He was a nasty old man. One of his friends actually described him as having reverse charisma; he would walk into a room and you instantly took a disliking to him. He was, at one time, a young man, a nice young man, not a particularly lovable young man. He was, among other things, extraordinarily bright, brighter than anybody he’d ever run into and he knew it, he was a bit arrogant about it. He lacked socialisation, his parents were, let’s say eccentric, kept him out of school until the 8th grade, so he grew up not knowing how to handle and deal with other people.
Shurkin, taking advantage of the Shockley diaries, portrays a man who was remarkably intelligent in scientific and technical matters, but sorely lacking in social and people skills. Shurkin details the struggles of Shockley’s subordinates who frequently bore the brunt of his criticism and stinging attacks. Shockley was a brilliant man, but lacked what we would today call emotional intelligence. In fact, the core team of scientists that Shockley recruited for his company eventually got so exasperated and frustrated by Shockley’s authoritarian and overbearing managerial style, that they all basically left his company and founded their own ventures which led to the formation of Silicon Valley. Shockley referred to this group of scientists as the ‘traitorous eight’. Shurkin details the attempts by Shockley’s employees to find a compromise solution, to work out their differences – all to no avail. Even Shockley’s Nobel Prize co-winners, John Bardeen and Walter Brattain, sensed that Shockley harboured a certain jealousy or animosity that they had directly worked on the research for the first transistor, even though Shockley’s contribution as the overall project leader is obvious and cannot be denied. Brattain and Bardeen had increasing difficulties dealing with Shockley when they were at Bell Labs, even though, as Shurkin documents, the two of them stated that ‘there’s enough glory in this for everybody’.
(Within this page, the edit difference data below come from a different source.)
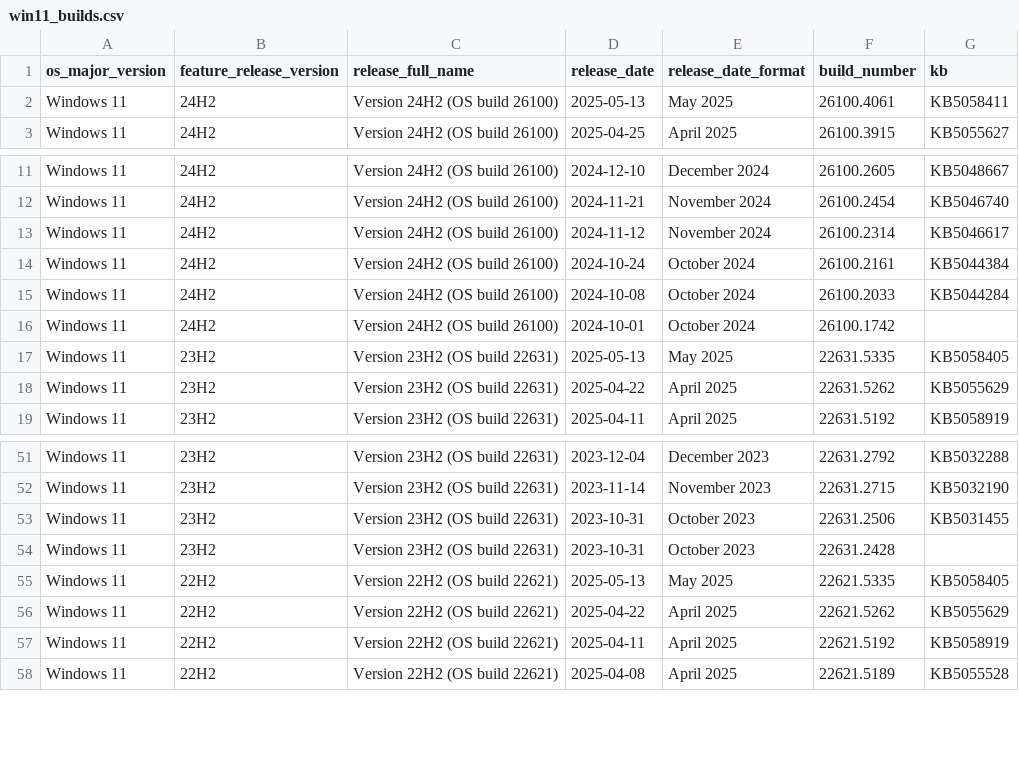
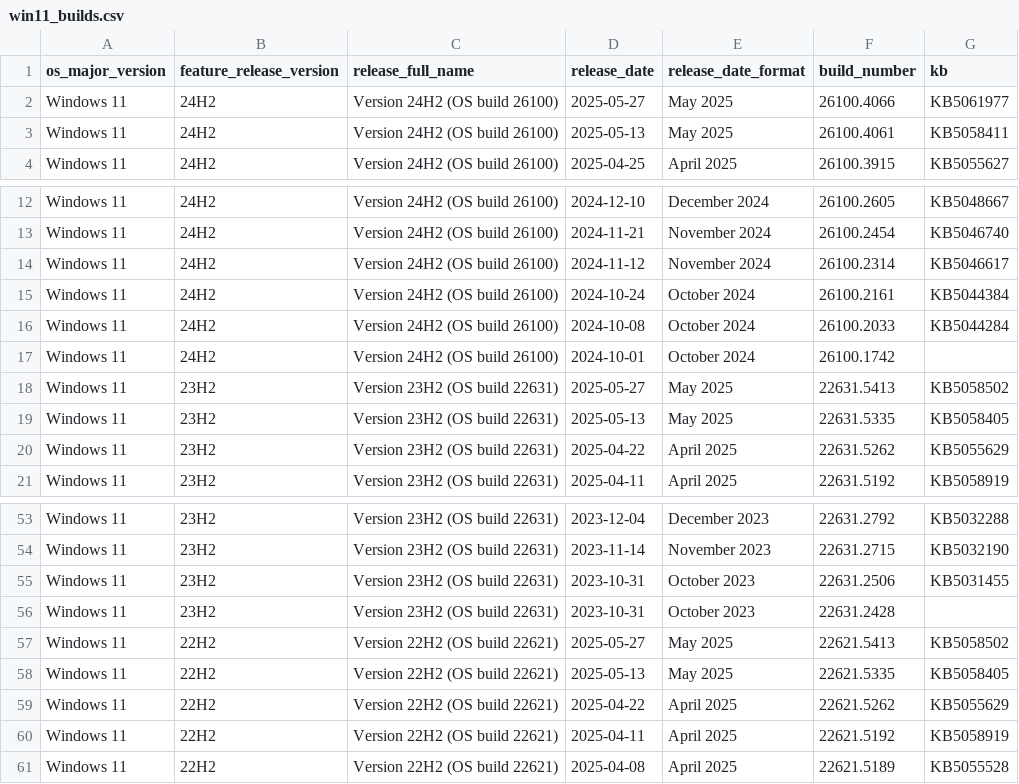
Before and after one commit to Clemv95/Windows-Update-CSV-Scraper, a CSV file: win11_builds.csv, drawn as a sheet; only a part is shown, gaps mark what is left out.

```diff
--- a/win11_builds.csv
+++ b/win11_builds.csv
@@ -1,2 +1,3 @@
 os_major_version,feature_release_version,release_full_name,release_date,release_date_format,build_number,kb
+Windows 11,24H2,Version 24H2 (OS build 26100),2025-05-27,May 2025,26100.4066,KB5061977
 Windows 11,24H2,Version 24H2 (OS build 26100),2025-05-13,May 2025,26100.4061,KB5058411
@@ -16,2 +17,3 @@ Windows 11,24H2,Version 24H2 (OS build 26100),2024-10-08,October 2024,26100.2033
 Windows 11,24H2,Version 24H2 (OS build 26100),2024-10-01,October 2024,26100.1742,
+Windows 11,23H2,Version 23H2 (OS build 22631),2025-05-27,May 2025,22631.5413,KB5058502
 Windows 11,23H2,Version 23H2 (OS build 22631),2025-05-13,May 2025,22631.5335,KB5058405
@@ -54,2 +56,3 @@ Windows 11,23H2,Version 23H2 (OS build 22631),2023-10-31,October 2023,22631.2506
 Windows 11,23H2,Version 23H2 (OS build 22631),2023-10-31,October 2023,22631.2428,
+Windows 11,22H2,Version 22H2 (OS build 22621),2025-05-27,May 2025,22621.5413,KB5058502
 Windows 11,22H2,Version 22H2 (OS build 22621),2025-05-13,May 2025,22621.5335,KB5058405
```
Also changed, not shown: win10_builds.csv.
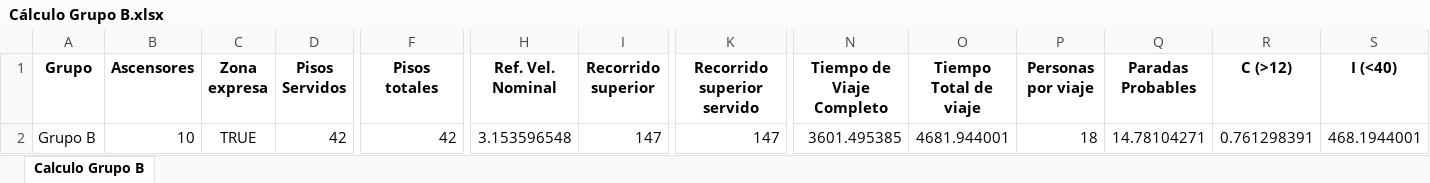
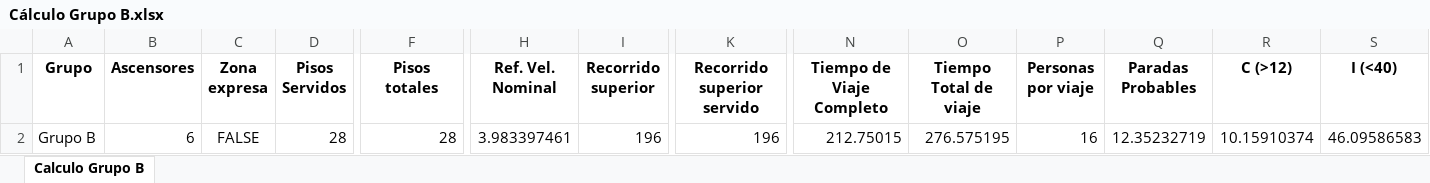
Before and after one commit to GeorgesG69/AscensoresCT1212, an Excel workbook: Cálculo Grupo B.xlsx, sheet Calculo Grupo B, drawn as a sheet; only a part is shown, gaps mark what is left out; values as stored, in another font and other column widths than the file's, no borders; the diff covers the shown part only; the diff names each change by its address in the sheet, - before the commit and + after, or states it on an @@ line.

```diff
--- a/Cálculo Grupo B.xlsx (sheet Calculo Grupo B)
+++ b/Cálculo Grupo B.xlsx (sheet Calculo Grupo B)
-B2 (Ascensores): 10
+B2 (Ascensores): 6
-C2 (Zona expresa): TRUE
+C2 (Zona expresa): FALSE
-D2 (Pisos Servidos): 42
+D2 (Pisos Servidos): 28
-F2 (Pisos totales): 42
+F2 (Pisos totales): 28
-H2 (Ref. Vel. Nominal): 3.153596548
+H2 (Ref. Vel. Nominal): 3.983397461
-I2 (Recorrido superior): 147
+I2 (Recorrido superior): 196
-K2 (Recorrido superior servido): 147
+K2 (Recorrido superior servido): 196
-N2 (Tiempo de Viaje Completo): 3601.495385
+N2 (Tiempo de Viaje Completo): 212.75015
-O2 (Tiempo Total de viaje): 4681.944001
+O2 (Tiempo Total de viaje): 276.575195
-P2 (Personas por viaje): 18
+P2 (Personas por viaje): 16
-Q2 (Paradas Probables): 14.78104271
+Q2 (Paradas Probables): 12.35232719
-R2 (C (>12)): 0.761298391
+R2 (C (>12)): 10.15910374
-S2 (I (<40)): 468.1944001
+S2 (I (<40)): 46.09586583
```
Also changed, not shown: 1 edited cell elsewhere in this sheet.
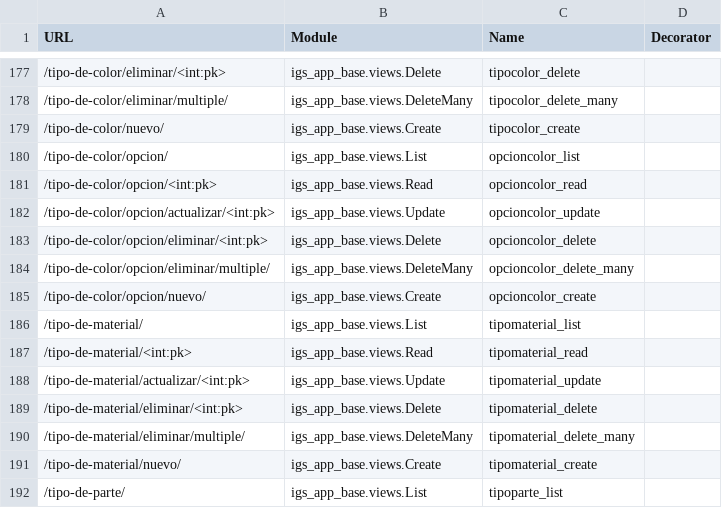
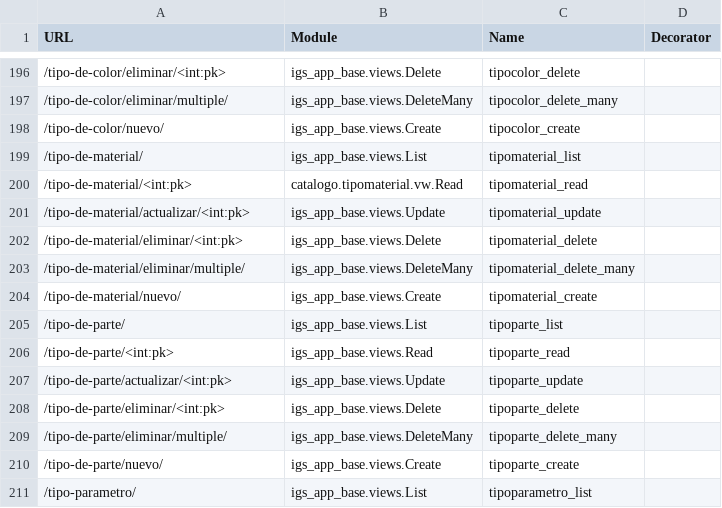
Before and after one commit to GaelBarrrera1807/igs_co_voka, a CSV file: site_map/urls.csv, drawn as a sheet; only a part is shown, gaps mark what is left out; the shorter side is filled out with more unchanged rows; the diff covers the shown part only.

```diff
--- a/site_map/urls.csv
+++ b/site_map/urls.csv
@@ -179,10 +198,4 @@ URL                                                                 | Module
 /tipo-de-color/nuevo/                                               | igs_app_base.views.Create                       | tipocolor_create                                    |
-/tipo-de-color/opcion/                                              | igs_app_base.views.List                         | opcioncolor_list                                    |
-/tipo-de-color/opcion/<int:pk>                                      | igs_app_base.views.Read                         | opcioncolor_read                                    |
-/tipo-de-color/opcion/actualizar/<int:pk>                           | igs_app_base.views.Update                       | opcioncolor_update                                  |
-/tipo-de-color/opcion/eliminar/<int:pk>                             | igs_app_base.views.Delete                       | opcioncolor_delete                                  |
-/tipo-de-color/opcion/eliminar/multiple/                            | igs_app_base.views.DeleteMany                   | opcioncolor_delete_many                             |
-/tipo-de-color/opcion/nuevo/                                        | igs_app_base.views.Create                       | opcioncolor_create                                  |
 /tipo-de-material/                                                  | igs_app_base.views.List                         | tipomaterial_list                                   |
-/tipo-de-material/<int:pk>                                          | igs_app_base.views.Read                         | tipomaterial_read                                   |
+/tipo-de-material/<int:pk>                                          | catalogo.tipomaterial.vw.Read                   | tipomaterial_read                                   |
 /tipo-de-material/actualizar/<int:pk>                               | igs_app_base.views.Update                       | tipomaterial_update                                 |
```
Also changed, not shown: 19 added rows elsewhere in this file, 41 other files.
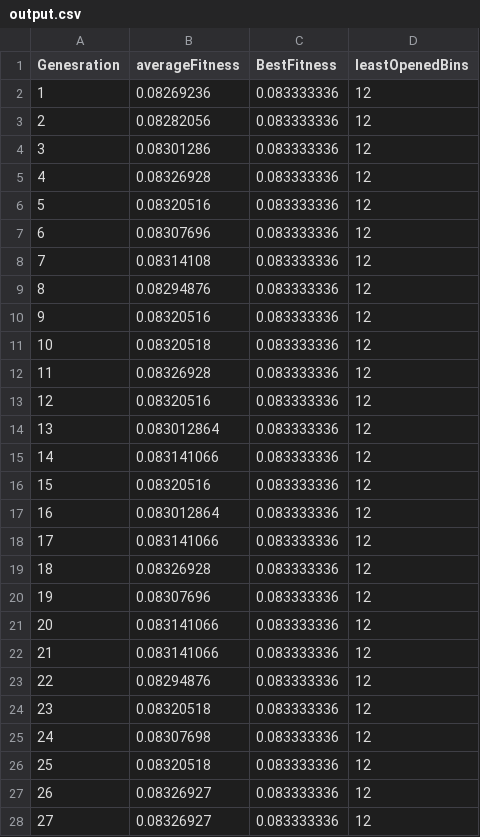
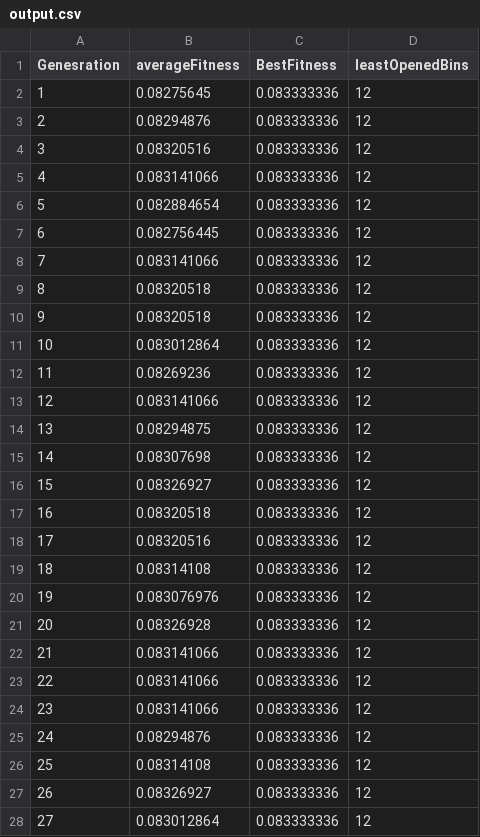
Before and after one commit to gavry21/GAmine, a CSV file: output.csv, drawn as a sheet; only a part is shown; the diff covers the shown part only.

```diff
--- a/output.csv
+++ b/output.csv
@@ -1,28 +1,28 @@
 Genesration,  averageFitness,  BestFitness, leastOpenedBins
-1,0.08269236,0.083333336,12
-2,0.08282056,0.083333336,12
-3,0.08301286,0.083333336,12
-4,0.08326928,0.083333336,12
-5,0.08320516,0.083333336,12
-6,0.08307696,0.083333336,12
-7,0.08314108,0.083333336,12
-8,0.08294876,0.083333336,12
-9,0.08320516,0.083333336,12
-10,0.08320518,0.083333336,12
-11,0.08326928,0.083333336,12
-12,0.08320516,0.083333336,12
-13,0.083012864,0.083333336,12
-14,0.083141066,0.083333336,12
-15,0.08320516,0.083333336,12
-16,0.083012864,0.083333336,12
-17,0.083141066,0.083333336,12
-18,0.08326928,0.083333336,12
-19,0.08307696,0.083333336,12
-20,0.083141066,0.083333336,12
+1,0.08275645,0.083333336,12
+2,0.08294876,0.083333336,12
+3,0.08320516,0.083333336,12
+4,0.083141066,0.083333336,12
+5,0.082884654,0.083333336,12
+6,0.082756445,0.083333336,12
+7,0.083141066,0.083333336,12
+8,0.08320518,0.083333336,12
+9,0.08320518,0.083333336,12
+10,0.083012864,0.083333336,12
+11,0.08269236,0.083333336,12
+12,0.083141066,0.083333336,12
+13,0.08294875,0.083333336,12
+14,0.08307698,0.083333336,12
+15,0.08326927,0.083333336,12
+16,0.08320518,0.083333336,12
+17,0.08320516,0.083333336,12
+18,0.08314108,0.083333336,12
+19,0.083076976,0.083333336,12
+20,0.08326928,0.083333336,12
 21,0.083141066,0.083333336,12
-22,0.08294876,0.083333336,12
-23,0.08320518,0.083333336,12
-24,0.08307698,0.083333336,12
-25,0.08320518,0.083333336,12
+22,0.083141066,0.083333336,12
+23,0.083141066,0.083333336,12
+24,0.08294876,0.083333336,12
+25,0.08314108,0.083333336,12
 26,0.08326927,0.083333336,12
-27,0.08326927,0.083333336,12
+27,0.083012864,0.083333336,12
```
Also changed, not shown: 66 edited cells elsewhere in this file, 3 other files.
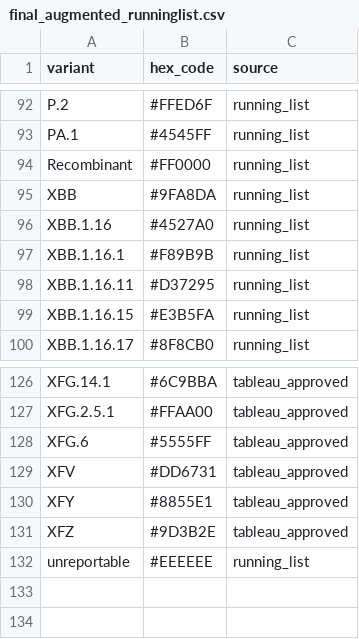
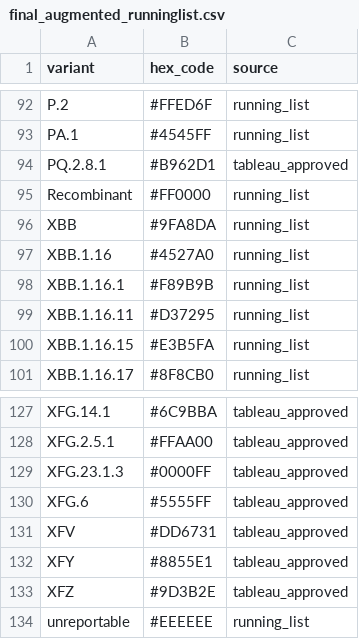
Before and after one commit to NW-PaGe/lineage-classification-cdc, a CSV file: pull_hexcodes/final_augmented_runninglist.csv, drawn as a sheet; only a part is shown, gaps mark what is left out; the diff names each change by its address in the sheet, - before the commit and + after, or states it on an @@ line.

```diff
--- a/pull_hexcodes/final_augmented_runninglist.csv
+++ b/pull_hexcodes/final_augmented_runninglist.csv
+row 94: PQ.2.8.1 | #B962D1 | tableau_approved
+row 129: XFG.23.1.3 | #0000FF | tableau_approved
```
Also changed, not shown: pull_hexcodes/pending_additions.csv, pull_hexcodes/qa_disagreements.csv, 2 other files.
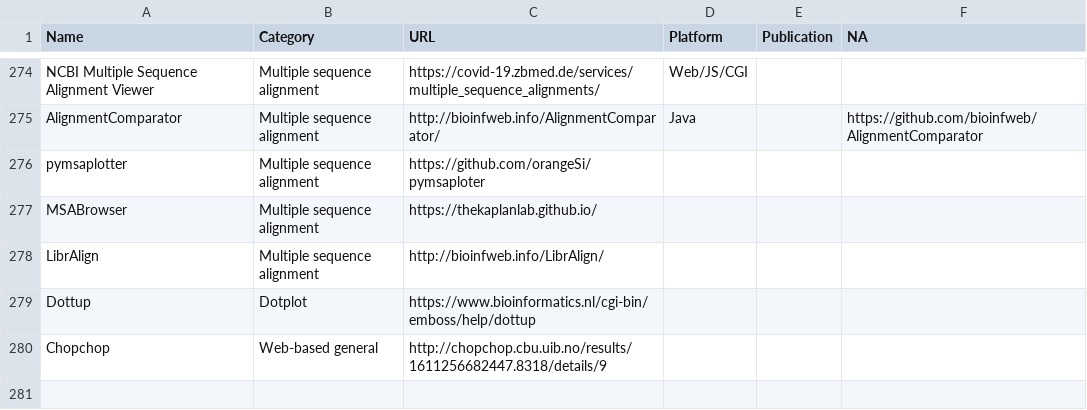
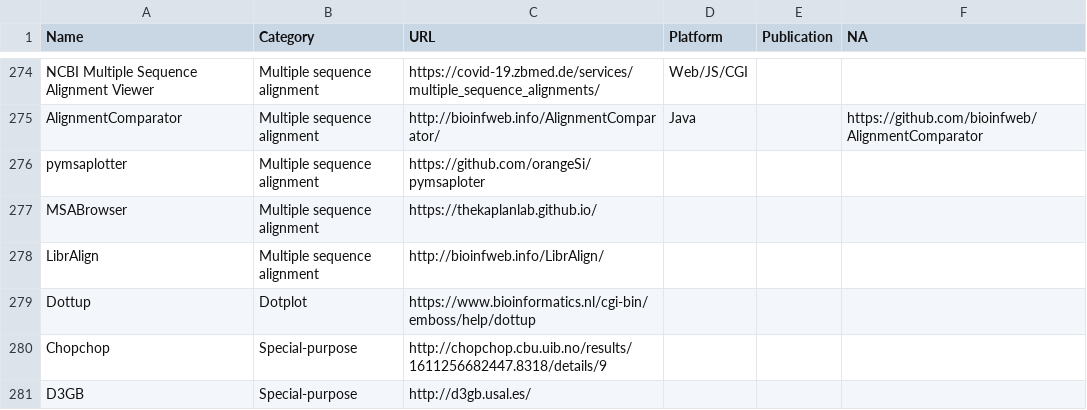
Before and after one commit to cmdcolin/awesome-genome-visualization, a CSV file: TOOLS.csv, drawn as a sheet; only a part is shown, gaps mark what is left out.

```diff
--- a/TOOLS.csv
+++ b/TOOLS.csv
@@ -279,2 +279,3 @@ LibrAlign	Multiple sequence alignment	http://bioinfweb.info/LibrAlign/
 Dottup	Dotplot	https://www.bioinformatics.nl/cgi-bin/emboss/help/dottup			
-Chopchop	Web-based general	http://chopchop.cbu.uib.no/results/1611256682447.8318/details/9			
+Chopchop	Special-purpose	http://chopchop.cbu.uib.no/results/1611256682447.8318/details/9			
+D3GB	Special-purpose	http://d3gb.usal.es/			
```
Also changed, not shown: 1 other file.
Shurkin, an outstanding science writer, admirably details the scientific technicalities of semiconductor and transistor research, while also conveying the complexities of the nature-nurture debate with regard to human intelligence. He examines the responses of other psychologists and anthropologists on the ‘gene-versus-environment’ controversy, a debate that still resounds to this day. Sadly, Shockley’s views invited attacks as a racist and ignoramus in the field of biology. Psychologists and biologists currently regard the controversy as outdated, and speak of the interaction between genes and environment. We realise our nature through our nurturing environmental influences. Shockley, by advocating such genetic-determinist views on race and intelligence, seemed like an atavistic throwback, to a time in America’s history when immigrants from Southern and Eastern Europe (particularly Jewish immigrants) were screened out because of their alleged intellectual inferiority to the superior Nordic races. Shockley’s technical brilliance in opening up the field of semiconductor research was overshadowed by his pronouncements on race. Shockley’s scientific reputation was corrupted, and his considerable achievements were largely forgotten in the maelstrom of controversy about his racial views. Shurkin avoids the temptation to dismiss his subject as a lunatic, but rather attempts to identify the trajectory that Shockley followed from public admiration to condemnation.